╭─ EXERCISE INPUT

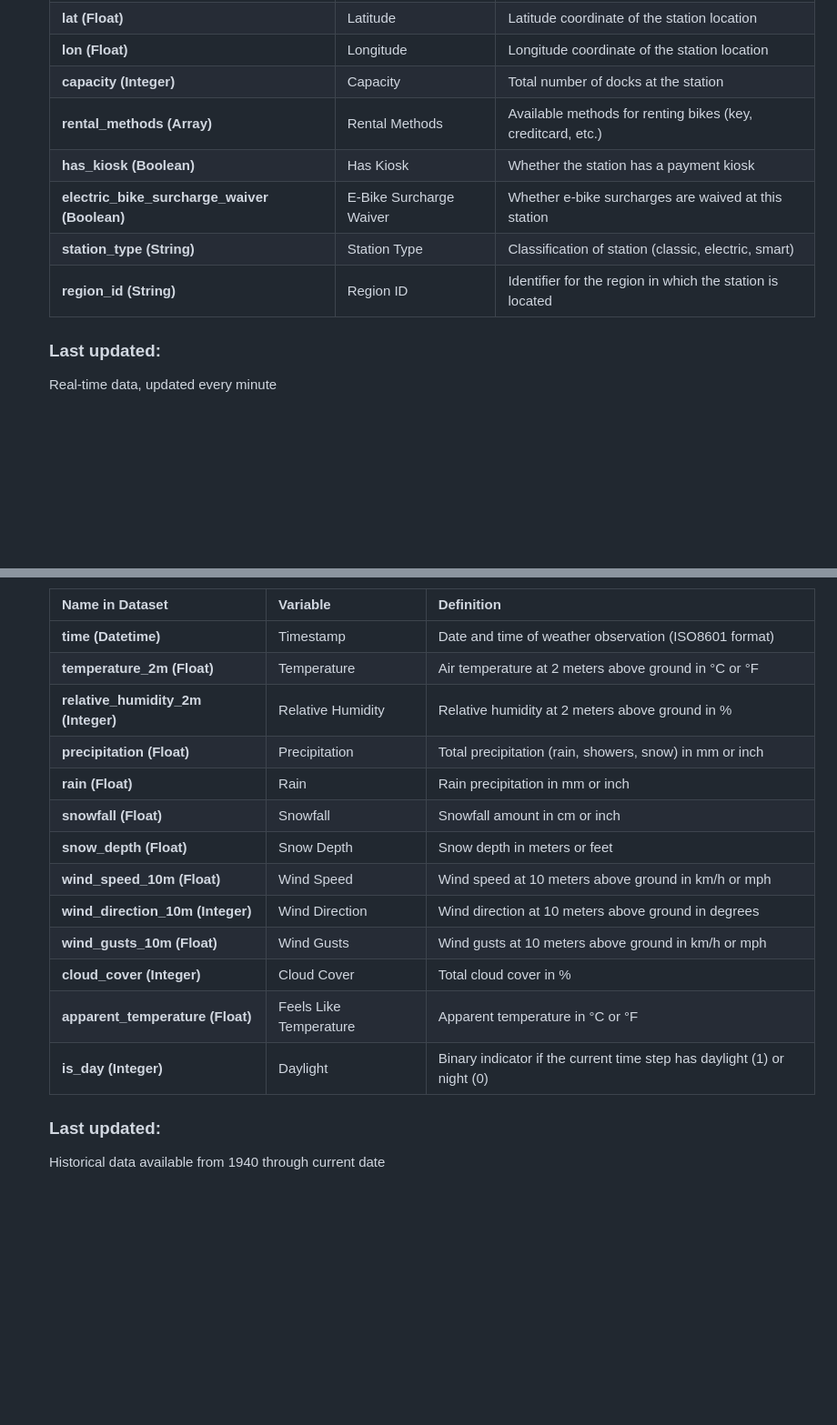
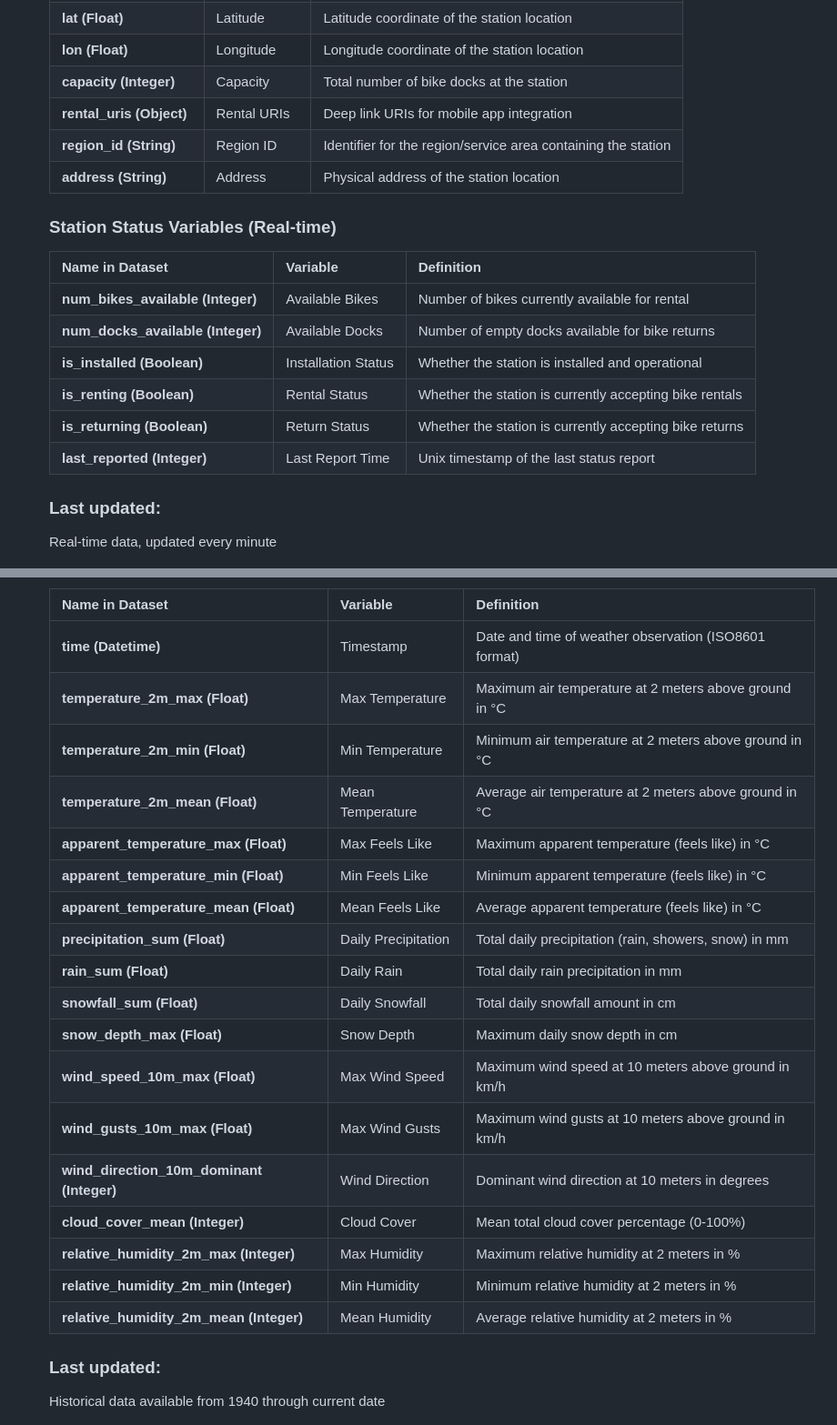
Before and after one commit to pizofreude/divvybikes-share-success, a Markdown page: README.md, 2 parts joined by grey strips. Shown at 91% size. Rendered like a GitHub page; folded sections open; blank space fills up the shorter version.

```diff
--- a/README.md
+++ b/README.md
@@ -93,12 +93,21 @@
 	| **short_name (String)** | Short Name             | Abbreviated name of the station (if available) |
 	| **lat (Float)**         | Latitude               | Latitude coordinate of the station location |
 	| **lon (Float)**         | Longitude              | Longitude coordinate of the station location |
-	| **capacity (Integer)**  | Capacity               | Total number of docks at the station |
-	| **rental_methods (Array)** | Rental Methods      | Available methods for renting bikes (key, creditcard, etc.) |
-	| **has_kiosk (Boolean)** | Has Kiosk              | Whether the station has a payment kiosk |
-	| **electric_bike_surcharge_waiver (Boolean)** | E-Bike Surcharge Waiver | Whether e-bike surcharges are waived at this station |
-	| **station_type (String)** | Station Type         | Classification of station (classic, electric, smart) |
-	| **region_id (String)**  | Region ID              | Identifier for the region in which the station is located |
+	| **capacity (Integer)**  | Capacity               | Total number of bike docks at the station |
+	| **rental_uris (Object)** | Rental URIs           | Deep link URIs for mobile app integration |
+	| **region_id (String)**  | Region ID              | Identifier for the region/service area containing the station |
+	| **address (String)**    | Address                | Physical address of the station location |
+
+	### **Station Status Variables (Real-time)**
+
+	| **Name in Dataset**     | **Variable**           | **Definition** |
+	| ----------------------- | ---------------------- | -------------- |
+	| **num_bikes_available (Integer)** | Available Bikes | Number of bikes currently available for rental |
+	| **num_docks_available (Integer)** | Available Docks | Number of empty docks available for bike returns |
+	| **is_installed (Boolean)** | Installation Status | Whether the station is installed and operational |
+	| **is_renting (Boolean)** | Rental Status         | Whether the station is currently accepting bike rentals |
+	| **is_returning (Boolean)** | Return Status        | Whether the station is currently accepting bike returns |
+	| **last_reported (Integer)** | Last Report Time    | Unix timestamp of the last status report |
 
 	### **Last updated:**
 
@@ -135,18 +144,23 @@
 	| **Name in Dataset**     | **Variable**         | **Definition** |
 	| ----------------------- | -------------------- | -------------- |
 	| **time (Datetime)**     | Timestamp            | Date and time of weather observation (ISO8601 format) |
-	| **temperature_2m (Float)** | Temperature       | Air temperature at 2 meters above ground in °C or °F |
-	| **relative_humidity_2m (Integer)** | Relative Humidity | Relative humidity at 2 meters above ground in % |
-	| **precipitation (Float)** | Precipitation      | Total precipitation (rain, showers, snow) in mm or inch |
-	| **rain (Float)**        | Rain                 | Rain precipitation in mm or inch |
-	| **snowfall (Float)**    | Snowfall             | Snowfall amount in cm or inch |
-	| **snow_depth (Float)**  | Snow Depth           | Snow depth in meters or feet |
-	| **wind_speed_10m (Float)** | Wind Speed        | Wind speed at 10 meters above ground in km/h or mph |
-	| **wind_direction_10m (Integer)** | Wind Direction | Wind direction at 10 meters above ground in degrees |
-	| **wind_gusts_10m (Float)** | Wind Gusts        | Wind gusts at 10 meters above ground in km/h or mph |
-	| **cloud_cover (Integer)** | Cloud Cover        | Total cloud cover in % |
-	| **apparent_temperature (Float)** | Feels Like Temperature | Apparent temperature in °C or °F |
-	| **is_day (Integer)**    | Daylight             | Binary indicator if the current time step has daylight (1) or night (0) |
+	| **temperature_2m_max (Float)** | Max Temperature | Maximum air temperature at 2 meters above ground in °C |
+	| **temperature_2m_min (Float)** | Min Temperature | Minimum air temperature at 2 meters above ground in °C |
+	| **temperature_2m_mean (Float)** | Mean Temperature | Average air temperature at 2 meters above ground in °C |
+	| **apparent_temperature_max (Float)** | Max Feels Like | Maximum apparent temperature (feels like) in °C |
+	| **apparent_temperature_min (Float)** | Min Feels Like | Minimum apparent temperature (feels like) in °C |
+	| **apparent_temperature_mean (Float)** | Mean Feels Like | Average apparent temperature (feels like) in °C |
+	| **precipitation_sum (Float)** | Daily Precipitation | Total daily precipitation (rain, showers, snow) in mm |
+	| **rain_sum (Float)**    | Daily Rain           | Total daily rain precipitation in mm |
+	| **snowfall_sum (Float)** | Daily Snowfall      | Total daily snowfall amount in cm |
+	| **snow_depth_max (Float)** | Snow Depth        | Maximum daily snow depth in cm |
+	| **wind_speed_10m_max (Float)** | Max Wind Speed | Maximum wind speed at 10 meters above ground in km/h |
+	| **wind_gusts_10m_max (Float)** | Max Wind Gusts | Maximum wind gusts at 10 meters above ground in km/h |
+	| **wind_direction_10m_dominant (Integer)** | Wind Direction | Dominant wind direction at 10 meters in degrees |
+	| **cloud_cover_mean (Integer)** | Cloud Cover     | Mean total cloud cover percentage (0-100%) |
+	| **relative_humidity_2m_max (Integer)** | Max Humidity | Maximum relative humidity at 2 meters in % |
+	| **relative_humidity_2m_min (Integer)** | Min Humidity | Minimum relative humidity at 2 meters in % |
+	| **relative_humidity_2m_mean (Integer)** | Mean Humidity | Average relative humidity at 2 meters in % |
 
 	### **Last updated:**
 
```
Also changed, not shown: other parts of README.md (+27 -0 lines).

╰─

WHAT IS BEING ASKED: Word-for-word repeat, images excluded: return all the data.

RESPONSE AREA:
Before and after one commit to pizofreude/divvybikes-share-success, a Markdown page: README.md, 2 parts joined by grey strips. Shown at 91% size. Rendered like a GitHub page; folded sections open; blank space fills up the shorter version.

```diff
--- a/README.md
+++ b/README.md
@@ -93,12 +93,21 @@
 	| **short_name (String)** | Short Name             | Abbreviated name of the station (if available) |
 	| **lat (Float)**         | Latitude               | Latitude coordinate of the station location |
 	| **lon (Float)**         | Longitude              | Longitude coordinate of the station location |
-	| **capacity (Integer)**  | Capacity               | Total number of docks at the station |
-	| **rental_methods (Array)** | Rental Methods      | Available methods for renting bikes (key, creditcard, etc.) |
-	| **has_kiosk (Boolean)** | Has Kiosk              | Whether the station has a payment kiosk |
-	| **electric_bike_surcharge_waiver (Boolean)** | E-Bike Surcharge Waiver | Whether e-bike surcharges are waived at this station |
-	| **station_type (String)** | Station Type         | Classification of station (classic, electric, smart) |
-	| **region_id (String)**  | Region ID              | Identifier for the region in which the station is located |
+	| **capacity (Integer)**  | Capacity               | Total number of bike docks at the station |
+	| **rental_uris (Object)** | Rental URIs           | Deep link URIs for mobile app integration |
+	| **region_id (String)**  | Region ID              | Identifier for the region/service area containing the station |
+	| **address (String)**    | Address                | Physical address of the station location |
+
+	### **Station Status Variables (Real-time)**
+
+	| **Name in Dataset**     | **Variable**           | **Definition** |
+	| ----------------------- | ---------------------- | -------------- |
+	| **num_bikes_available (Integer)** | Available Bikes | Number of bikes currently available for rental |
+	| **num_docks_available (Integer)** | Available Docks | Number of empty docks available for bike returns |
+	| **is_installed (Boolean)** | Installation Status | Whether the station is installed and operational |
+	| **is_renting (Boolean)** | Rental Status         | Whether the station is currently accepting bike rentals |
+	| **is_returning (Boolean)** | Return Status        | Whether the station is currently accepting bike returns |
+	| **last_reported (Integer)** | Last Report Time    | Unix timestamp of the last status report |
 
 	### **Last updated:**
 
@@ -135,18 +144,23 @@
 	| **Name in Dataset**     | **Variable**         | **Definition** |
 	| ----------------------- | -------------------- | -------------- |
 	| **time (Datetime)**     | Timestamp            | Date and time of weather observation (ISO8601 format) |
-	| **temperature_2m (Float)** | Temperature       | Air temperature at 2 meters above ground in °C or °F |
-	| **relative_humidity_2m (Integer)** | Relative Humidity | Relative humidity at 2 meters above ground in % |
-	| **precipitation (Float)** | Precipitation      | Total precipitation (rain, showers, snow) in mm or inch |
-	| **rain (Float)**        | Rain                 | Rain precipitation in mm or inch |
-	| **snowfall (Float)**    | Snowfall             | Snowfall amount in cm or inch |
-	| **snow_depth (Float)**  | Snow Depth           | Snow depth in meters or feet |
-	| **wind_speed_10m (Float)** | Wind Speed        | Wind speed at 10 meters above ground in km/h or mph |
-	| **wind_direction_10m (Integer)** | Wind Direction | Wind direction at 10 meters above ground in degrees |
-	| **wind_gusts_10m (Float)** | Wind Gusts        | Wind gusts at 10 meters above ground in km/h or mph |
-	| **cloud_cover (Integer)** | Cloud Cover        | Total cloud cover in % |
-	| **apparent_temperature (Float)** | Feels Like Temperature | Apparent temperature in °C or °F |
-	| **is_day (Integer)**    | Daylight             | Binary indicator if the current time step has daylight (1) or night (0) |
+	| **temperature_2m_max (Float)** | Max Temperature | Maximum air temperature at 2 meters above ground in °C |
+	| **temperature_2m_min (Float)** | Min Temperature | Minimum air temperature at 2 meters above ground in °C |
+	| **temperature_2m_mean (Float)** | Mean Temperature | Average air temperature at 2 meters above ground in °C |
+	| **apparent_temperature_max (Float)** | Max Feels Like | Maximum apparent temperature (feels like) in °C |
+	| **apparent_temperature_min (Float)** | Min Feels Like | Minimum apparent temperature (feels like) in °C |
+	| **apparent_temperature_mean (Float)** | Mean Feels Like | Average apparent temperature (feels like) in °C |
+	| **precipitation_sum (Float)** | Daily Precipitation | Total daily precipitation (rain, showers, snow) in mm |
+	| **rain_sum (Float)**    | Daily Rain           | Total daily rain precipitation in mm |
+	| **snowfall_sum (Float)** | Daily Snowfall      | Total daily snowfall amount in cm |
+	| **snow_depth_max (Float)** | Snow Depth        | Maximum daily snow depth in cm |
+	| **wind_speed_10m_max (Float)** | Max Wind Speed | Maximum wind speed at 10 meters above ground in km/h |
+	| **wind_gusts_10m_max (Float)** | Max Wind Gusts | Maximum wind gusts at 10 meters above ground in km/h |
+	| **wind_direction_10m_dominant (Integer)** | Wind Direction | Dominant wind direction at 10 meters in degrees |
+	| **cloud_cover_mean (Integer)** | Cloud Cover     | Mean total cloud cover percentage (0-100%) |
+	| **relative_humidity_2m_max (Integer)** | Max Humidity | Maximum relative humidity at 2 meters in % |
+	| **relative_humidity_2m_min (Integer)** | Min Humidity | Minimum relative humidity at 2 meters in % |
+	| **relative_humidity_2m_mean (Integer)** | Mean Humidity | Average relative humidity at 2 meters in % |
 
 	### **Last updated:**
 
```
Also changed, not shown: other parts of README.md (+27 -0 lines).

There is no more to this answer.